Recall Issue: Should the State Tax Indian Casinos?
Gaming: Despite Candidates' Claims, Tribes Say They Are Sovereign , And Exempt


One controversy that has emerged in the California governor's recall race one among many is whether Indian enterprises should be taxed.

"Their casinos make billions, yet pay no taxes and virtually nothing to the state," said gubernatorial candidate Arnold Schwarzenegger in a recent television ad.

Indeed, the National Indian Gaming Commission estimates in 2002, California casinos brought in roughly $3.5 billion. The figure is inexact since the survey includes two Indian casinos in Nevada.

Long before Schwarzenegger publicly crossed the line from actor to politician, the Indian gaming community had a counter-argument:

This isn't business revenue, they said.

This is government revenue.

Tribes argue that governments do not tax other government agencies' revenues.

The Viejas Band of Kumeyaay Indians, which runs a casino in Alpine, makes its taxation case in a document called "Tribal Government Gaming: Myths & Facts."

"Indian tribes are governments with responsibilities to their citizens, but tribes often lack an economic base to levy taxes to fund the needs of their people," the document says.

"Some tribes have found gaming a means to generate revenues to operate their government and to provide jobs and economic activity on their reservations.
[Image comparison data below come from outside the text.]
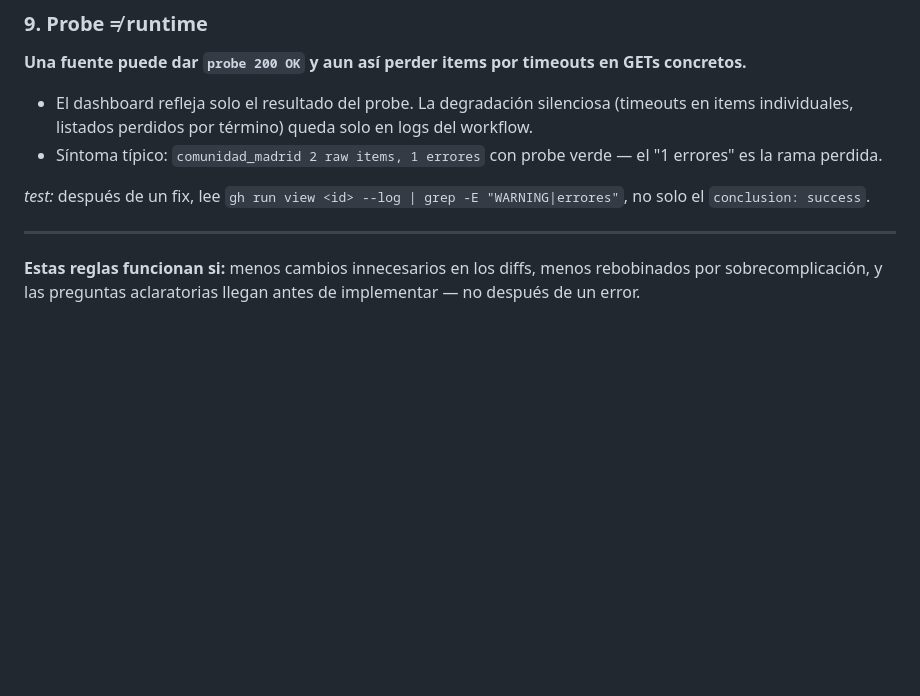
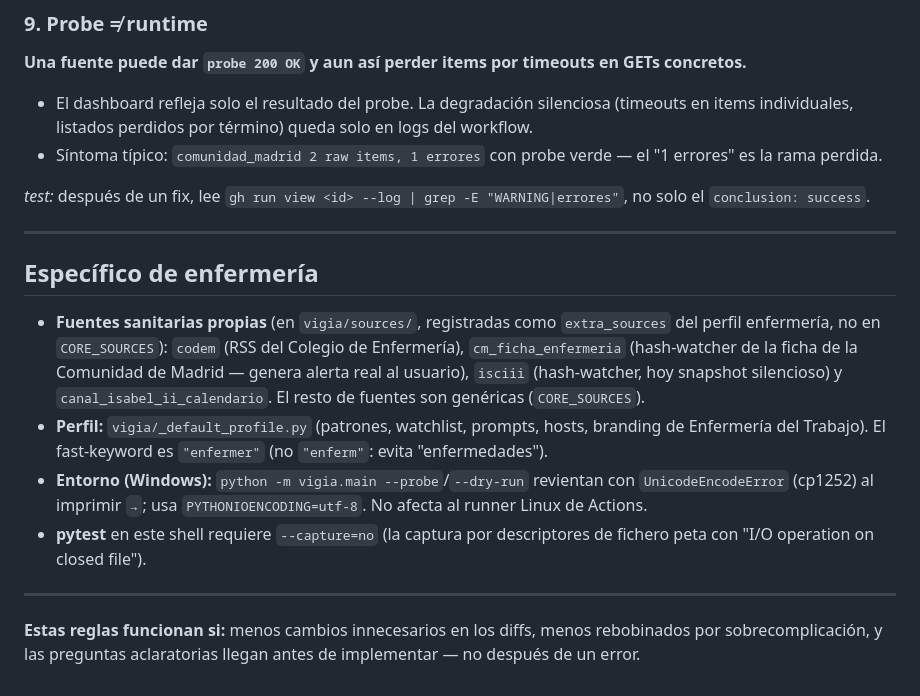
Before and after one commit to tragabytes/vigia-enfermeria, a Markdown page: CLAUDE.md, the part around one of its changes. Rendered like a GitHub page; blank space fills up the shorter version.

```diff
--- a/CLAUDE.md
+++ b/CLAUDE.md
@@ -122,4 +84,22 @@ Específicas de este repo. Ordenadas por frecuencia de tropiezo en sesiones real
 
 ---
 
+## Específico de enfermería
+
+- **Fuentes sanitarias propias** (en `vigia/sources/`, registradas como `extra_sources`
+  del perfil enfermería, no en `CORE_SOURCES`): `codem` (RSS del Colegio de Enfermería),
+  `cm_ficha_enfermeria` (hash-watcher de la ficha de la Comunidad de Madrid — genera
+  alerta real al usuario), `isciii` (hash-watcher, hoy snapshot silencioso) y
+  `canal_isabel_ii_calendario`. El resto de fuentes son genéricas (`CORE_SOURCES`).
+- **Perfil:** `vigia/_default_profile.py` (patrones, watchlist, prompts, hosts, branding
+  de Enfermería del Trabajo). El fast-keyword es `"enfermer"` (no `"enferm"`: evita
+  "enfermedades").
+- **Entorno (Windows):** `python -m vigia.main --probe`/`--dry-run` revientan con
+  `UnicodeEncodeError` (cp1252) al imprimir `→`; usa `PYTHONIOENCODING=utf-8`. No afecta
+  al runner Linux de Actions.
+- **pytest** en este shell requiere `--capture=no` (la captura por descriptores de
+  fichero peta con "I/O operation on closed file").
+
+---
+
 **Estas reglas funcionan si:** menos cambios innecesarios en los diffs, menos rebobinados por sobrecomplicación, y las preguntas aclaratorias llegan antes de implementar — no después de un error.
```
Also changed, not shown: other parts of CLAUDE.md (+24 -62 lines), PLAN_MAESTRO.md (+19 -6 lines).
As sovereign governments, tribes do not, like states and municipalities, pay taxes on their revenues to any other governments. Yet, there are continuing attempts by misguided federal lawmakers to impose taxes upon tribal government gaming revenues, a practice that probably would be declared unconstitutional."

Viejas made headlines in early September when it pledged $2 million of direct and indirect support to the gubernatorial campaign of Lt. Gov. Cruz Bustamante, the top Democrat on the Oct. 7 ballot.

Explaining Compacts

In his ad, Republican Schwarzenegger criticizes opponents who take money from Indian tribes, and notes that "other states require revenue from Indian gaming."

That situation, though, is due to existing, long-term agreements between the states and the tribes.

The agreements are called compacts.

The federal Indian Gaming Regulatory Act of 1988 requires tribes that have slot machines and card games to enter compacts with their state governments.

The bulk of California casinos have compacts negotiated in 1999. Those deals do not require Indian casinos to share their revenue.

Then came the state budget crisis, and Gov. Gray Davis called on California casinos to provide the state with a cut of their revenue.

Davis has also signed new compacts with the La Posta and Santa Ysabel tribes. These differ with the 1999 compacts in that they require some revenue sharing.

Sovereign Issue

The idea that tribes are sovereign nations drives a lot of the law surrounding Indian casinos.

It's the reason casinos do not require state environmental impact reports.

Viejas, in its document about taxes, makes an appeal to individual responsibility.

"All American Indians pay federal income, FICA and Social Security taxes," it says.

"Most Indians also pay state income and property taxes. Only the small percentage of Indians who live and work on their own federally recognized reservations similar to soldiers and their families living on military bases are exempt from paying state income and property taxes.

"However, Native Americans still pay federal income tax and most sales taxes. Tribal members living off of reservations are required to pay all federal, state and local taxes."

Here is a quick look at the diverse casinos along the North County corridor:

- Harrah's Rincon Casino & Resort

Rincon San Luise & #324;o Band of Mission Indians

56,000-square-foot Casino

1,600 Slot Machines

35 Table Games

201 Hotel Rooms

1,300 Employees

- Pala Casino, Resort & Spa

Pala Band of Mission Indians

185,000-square-foot Casino

2,000 Slot Machines

77 Table Games

507 Hotel Rooms

Eight Restaurants

Conference Facilities


1,800 Employees

- Casino Pauma

Pauma-Yuima Band of Mission Indians

35,000-square-foot Casino

750 Slot Machines

22 Table Games

Caf & #233; and Deli

500 Employees

Soon to be Caesars Pauma with a 500-room hotel and several restaurants

- Valley View Casino

San Pasqual Band of Diegue & #324;o Indians

28,000-square-foot Casino

1,200 Slot Machines

12 Table Games

Bar and Buffet

500 Employees

- La Jolla Arcade

30 Slot Machines

Gas Station and Convenience Store

- Pechanga Resort & Casino

(Southern Riverside County)

Pechanga Band of Luise & #324;o Indians

75,000-square-foot Casino

2,000 Slot Machines

86 Table Games

522 Hotel Rooms

Seven Restaurants

Meeting Facilities

3,100 Employees